I can’t think of anything more comforting or more universally-loved than lasagna.  Most families have their versions they go back to time and time again.  There’s the traditional Italian version which is made with bolognese sauce, bechmael sauce, parmesan (no ricotta or mozzarella) and the American version made with ground beef (or leftover meatballs), marinara, ricotta, and mozzarella.  There are countless veggie versions and even kinds made with tortillas.  This time around I decided to go all-American, but with one substitute a la the Barefoot Contessa, turkey sausage.  Here you have it–her fabulous version of American lasagna.  I slightly adapted her recipe in 2 ways.  1) I omitted goat cheese–only because I don’t care for it.  2) I substituted no-boil lasagna noodles to cut back on time. First you cook the onions and garlic, add the ground turkey sausage, and all of the basic red sauce ingredients. Then the fun part… the layering.  A quick stir of ricotta, grated parmesan, egg, fresh parsley, salt, and pepper–and that forms the creamy layer comb.  I constructed each …

Pea Soup with Tahini Sauce and Crispy Onions

Do you ever try to challenge yourself by creating a recipe based on the seemingly random ingredients sitting around in your fridge/freezer/pantry?  I usually end up scratching my head and making an omelette or pasta with olive oil and garlic.  Inspired by the Food Network’s Chopped, when challengers are forced to make dishes in a short time frame with completely random ingredients in a basket, I decided to push myself–to make do with what I had on hand–no matter how crazy it seemed. It was a Saturday afternoon, one of the chilliest early days of Fall yet, and I found myself with a craving for split pea soup.  I usually make it with dried split peas and smoked ham hocks–and had neither on hand.  But I did have a bag of beautiful peas in the freezer.  Any pea soup, in my mind, needs some sort of flavor enhancer–usually the smokiness of ham or bacon.  Then I spied the tahini sauce in the fridge.  I knew this would add an extra tang/nuttiness to the bowl.  And …

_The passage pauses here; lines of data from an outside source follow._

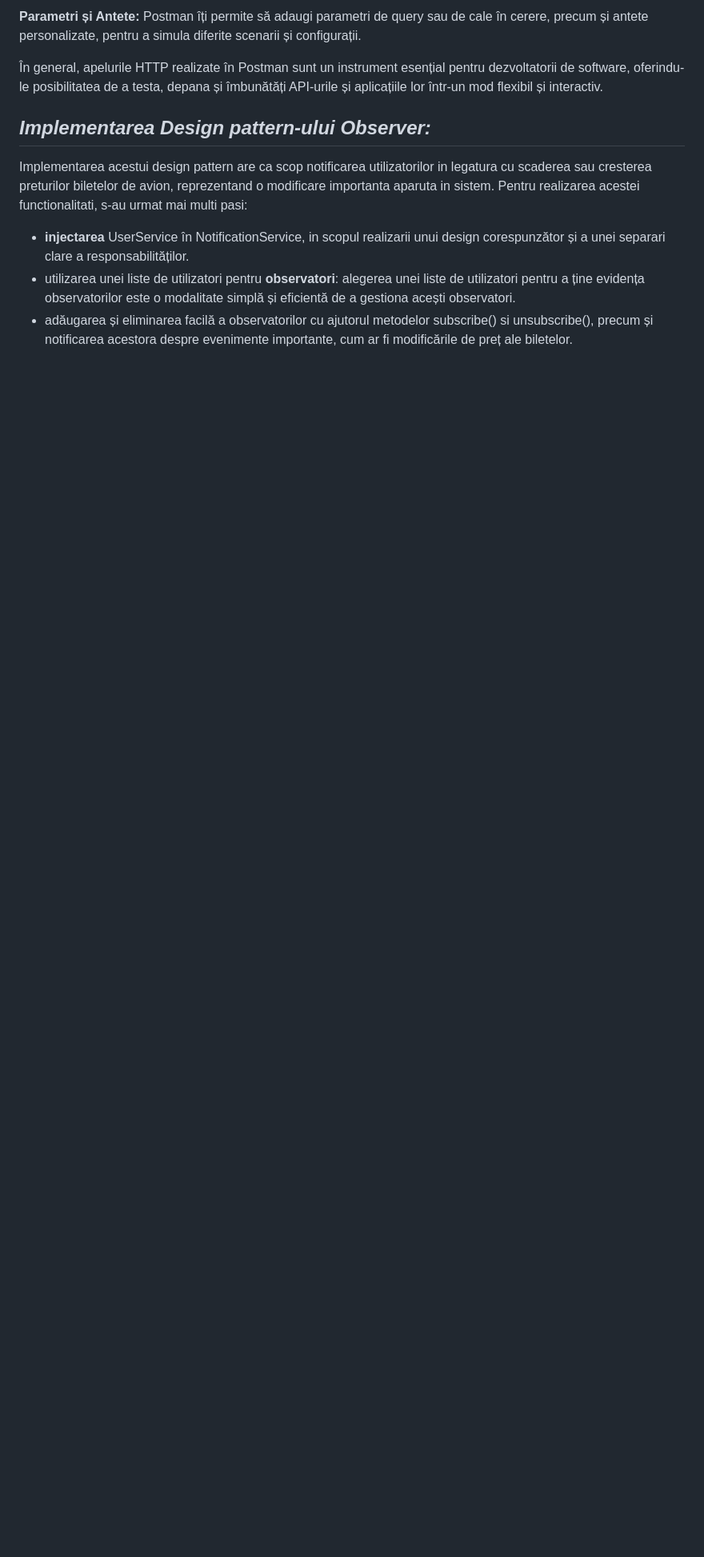
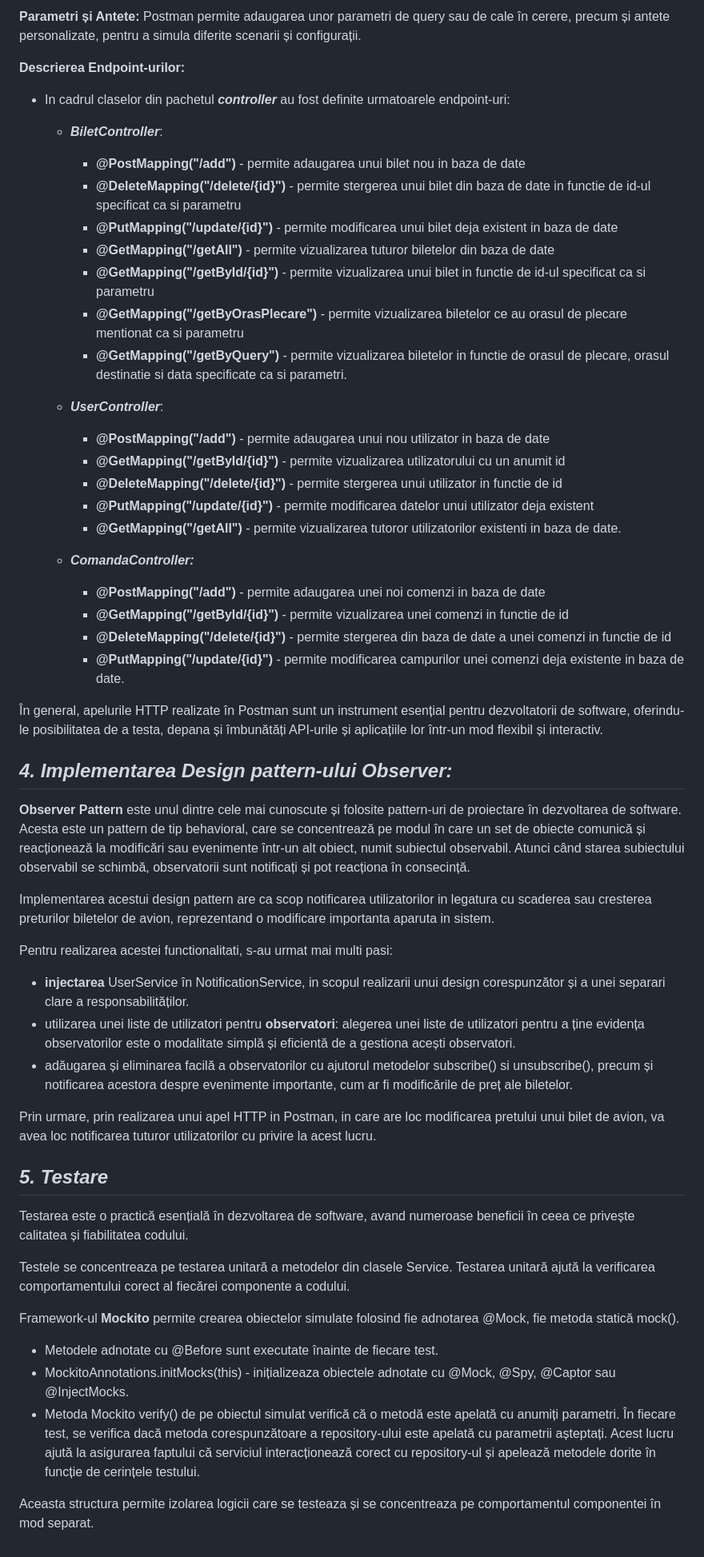
Before and after one commit to stefaniaivan/Proiectare_Software, a Markdown page: README.md, the part around one of its changes. Shown at 80% size. Drawn GitHub-style; blank space fills up the shorter version.

Commit message:
documentatie

```diff
--- a/README.md
+++ b/README.md
@@ -29,11 +37,55 @@ API este prescurtarea de la "Interfață de Programare a Aplicației" (Applicati
 
-**Parametri și Antete:** Postman îți permite să adaugi parametri de query sau de cale în cerere, precum și antete personalizate, pentru a simula diferite scenarii și configurații.
+**Parametri și Antete:** Postman permite adaugarea unor parametri de query sau de cale în cerere, precum și antete personalizate, pentru a simula diferite scenarii și configurații.
+
+**Descrierea Endpoint-urilor:**
+
+- In cadrul claselor din pachetul **_controller_** au fost definite urmatoarele endpoint-uri:
+  - **_BiletController_**:
+      - **@PostMapping("/add")** - permite adaugarea unui bilet nou in baza de date
+      - **@DeleteMapping("/delete/{id}")** - permite stergerea unui bilet din baza de date in functie de id-ul specificat ca si parametru
+      - **@PutMapping("/update/{id}")** - permite modificarea unui bilet deja existent in baza de date
+      - **@GetMapping("/getAll")** - permite vizualizarea tuturor biletelor din baza de date
+      - **@GetMapping("/getById/{id}")** - permite vizualizarea unui bilet in functie de id-ul specificat ca si parametru
+      - **@GetMapping("/getByOrasPlecare")** - permite vizualizarea biletelor ce au orasul de plecare mentionat ca si parametru
+      - **@GetMapping("/getByQuery")** - permite vizualizarea biletelor in functie de orasul de plecare, orasul destinatie si data specificate ca si parametri.
+
+  - **_UserController_**:
+      - **@PostMapping("/add")** - permite adaugarea unui nou utilizator in baza de date
+      - **@GetMapping("/getById/{id}")** - permite vizualizarea utilizatorului cu un anumit id
+      - **@DeleteMapping("/delete/{id}")** - permite stergerea unui utilizator in functie de id
+      - **@PutMapping("/update/{id}")** - permite modificarea datelor unui utilizator deja existent
+      - **@GetMapping("/getAll")** - permite vizualizarea tutoror utilizatorilor existenti in baza de date.
+
+  - **_ComandaController:_**
+      - **@PostMapping("/add")** - permite adaugarea unei noi comenzi in baza de date
+      - **@GetMapping("/getById/{id}")** - permite vizualizarea unei comenzi in functie de id
+      - **@DeleteMapping("/delete/{id}")** - permite stergerea din baza de date a unei comenzi in functie de id
+      - **@PutMapping("/update/{id}")** - permite modificarea campurilor unei comenzi deja existente in baza de date.
 
 În general, apelurile HTTP realizate în Postman sunt un instrument esențial pentru dezvoltatorii de software, oferindu-le posibilitatea de a testa, depana și îmbunătăți API-urile și aplicațiile lor într-un mod flexibil și interactiv.
 
-## **_Implementarea Design pattern-ului Observer:_**
+## **_4. Implementarea Design pattern-ului Observer:_**
+**Observer Pattern** este unul dintre cele mai cunoscute și folosite pattern-uri de proiectare în dezvoltarea de software. Acesta este un pattern de tip behavioral, care se concentrează pe modul în care un set de obiecte comunică și reacționează la modificări sau evenimente într-un alt obiect, numit subiectul observabil.
+Atunci când starea subiectului observabil se schimbă, observatorii sunt notificați și pot reacționa în consecință.
+
 Implementarea acestui design pattern are ca scop notificarea utilizatorilor in legatura cu scaderea sau cresterea preturilor biletelor de avion, reprezentand o modificare importanta aparuta in sistem.
+
 Pentru realizarea acestei functionalitati, s-au urmat mai multi pasi:
 - **injectarea** UserService în NotificationService, in scopul realizarii unui design corespunzător și a unei separari clare a responsabilităților.
 - utilizarea unei liste de utilizatori pentru **observatori**: alegerea unei liste de utilizatori pentru a ține evidența observatorilor este o modalitate simplă și eficientă de a gestiona acești observatori.
 - adăugarea și eliminarea facilă a observatorilor cu ajutorul metodelor subscribe() si unsubscribe(), precum și notificarea acestora despre evenimente importante, cum ar fi modificările de preț ale biletelor.
+
+Prin urmare, prin realizarea unui apel HTTP in Postman, in care are loc modificarea pretului unui bilet de avion, va avea loc notificarea tuturor utilizatorilor cu privire la acest lucru.
+
+## **_5. Testare_**
+
+Testarea este o practică esențială în dezvoltarea de software, avand numeroase beneficii în ceea ce privește calitatea și fiabilitatea codului.
+
+Testele se concentreaza pe testarea unitară a metodelor din clasele Service. Testarea unitară ajută la verificarea comportamentului corect al fiecărei componente a codului.
+
+Framework-ul **Mockito** permite crearea obiectelor simulate folosind fie adnotarea @Mock, fie metoda statică mock().
+- Metodele adnotate cu @Before sunt executate înainte de fiecare test.
+- MockitoAnnotations.initMocks(this) - inițializeaza obiectele adnotate cu @Mock, @Spy, @Captor sau @InjectMocks.
+- Metoda Mockito verify() de pe obiectul simulat verifică că o metodă este apelată cu anumiți parametri. În fiecare test, se verifica dacă metoda corespunzătoare a repository-ului este apelată cu parametrii așteptați. Acest lucru ajută la asigurarea faptului că serviciul interacționează corect cu repository-ul și apelează metodele dorite în funcție de cerințele testului.
+
+Aceasta structura permite izolarea logicii care se testeaza și se concentreaza pe comportamentul componentei în mod separat.
```
Also changed, not shown: other parts of README.md (+14 -6 lines).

Sweet Paul Magazine, Fall 2010 issue is here!

Designer pumpkins? What joy, what bliss… the Sweet Paul Magazine, Fall 2010 issue just hit the web–and I couldn’t be more tickled by it.  The pages make me want to go apple picking, carve pumpkins, throw dried leaves in the air, rejoice in cozy knits, sip on hot bowls of soup, smile at the adorable trick-or-treaters in my neighborhood, and even visit a local goat farm.  I savored every page of this issue, and I hope you do too.  Here are a few of my favorites from it.  I just love the styling and ideas.  Enjoy! 1000 Layer Cake Guide to Apples Goat Cheese Sweet Paul Magazine: Fall 2010 issue is here Sweet Paul Magazine Fall 2010 p. 1 Filled with belly-warming goodies, wide-eyed gorgeous photography, and super fun and cute Halloween ideas, the Fall 2010 issue of Sweet Paul Magazine is a total pleasure to enjoy. Check it out! Read More »

Savory Ham and Gruyere Mini Muffins

Yep–that is NOT a picture of mini muffins.  It’s a cake photo–a savory ham and gruyere cake photo.  The outside looks bubbly cheesy, slightly crisp… and it hints at all of the yummy goodies inside: more cheese, sweet ham, crumbly cake dough.  What you can’t tell by this photo is the fact that the center is goo… uncooked mush.  I did the toothpick test after 50 minutes in the oven–it was clean as a whistle.  I removed the loaf from the oven when the recipe told me to, did the toothpick test, let it sit to cool, and removed from the loaf pan.  Took my photos and anxiously cut myself a slice.  That’s when I first saw the goo.  The oven was off at that point, so I fired it back up thinking “hmmm, maybe my oven temperature was off–I’ll give it another 20 minutes.”  I removed it 20 minutes later–again, clean toothpick.  And sadly again, goo in the center.  I ended up having to cook this thing almost another hour until it was completely …